## [Your goal]
Note how many lines of the data below hold the word "templates", then give that number with no other text.

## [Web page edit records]
★ ★ ★

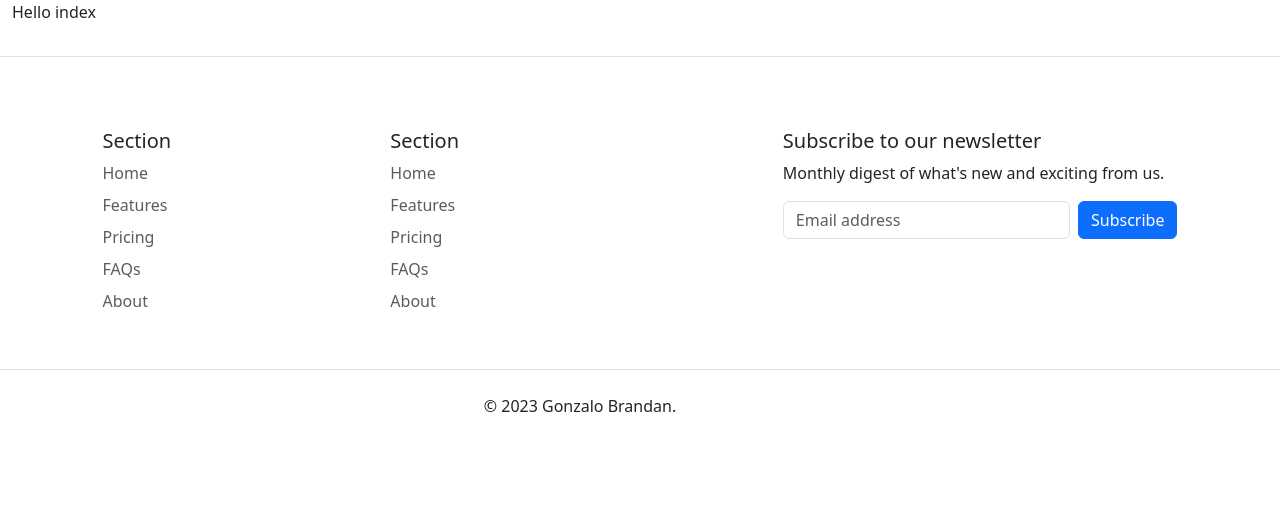
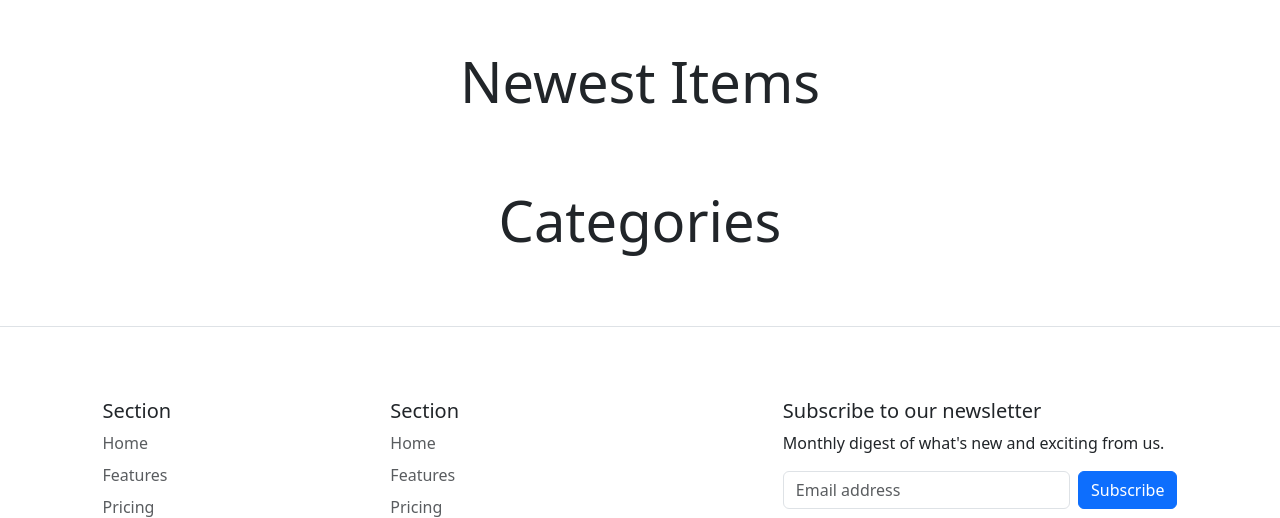
Before and after one commit to gonzalo-brandan/foodnation, a Django app: page / in a window 1280 px wide. Shown: the part 56-574 px from the top of the page. Before the commit the page ends 468 px from the top, so only its background shows below. Run offline with Django 4.2, Linux system fonts and the light colour scheme.

Commit message:
add index.html

```diff
--- a/foodnation/main/templates/main/index.html
+++ b/foodnation/main/templates/main/index.html
@@ -2,6 +2,42 @@
 {% block title %}Welcome{% endblock %}
 {% block content %}
 
-<p>Hello index</p>
+<div class="container mt-5 mb-5">
+    <h2 class="text-center display-4 mb-5">Newest Items</h2>
+
+    <div class="row row-cols-1 row-cols-sm-2 row-cols-md-3 g-4">
+        {% for item in items %}
+        <div class="col">
+            <div class="card h-100">
+                <img src="{{ item.image.url }}" alt="Item Image" class="card-img-top" width="250px" height="250px">
+                <div class="card-body">
+                    <h5 class="card-title">{{ item.name }}</h5>
+                    <p class="card-text text-muted">Price: {{ item.price }}</p>
+                </div>
+                <div class="card-footer">
+                    <a href="{% url 'item:detail' item.id %}" class="btn btn-primary">View Details</a>
+                </div>
+            </div>
+        </div>
+        {% endfor %}
+    </div>
+</div>
+
+    <div class="container mt-5 mb-5">
+        <h2 class="text-center display-4 mb-5">Categories</h2>
+
+        <div class="row row-cols-1 row-cols-sm-2 row-cols-md-3 g-4">
+            {% for category in categories %}
+            <div class="col">
+                <div class="card h-100">
+                    <div class="card-body">
+                        <h5 class="card-title">{{ category.name }}</h5>
+                        <p class="card-text text-muted">( {{ category.items.count }} )</p>
+                    </div>
+                </div>
+            </div>
+            {% endfor %}
+        </div>
+    </div>
 
 {% endblock %}
```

★ ★ ★

## [Output for this task]
2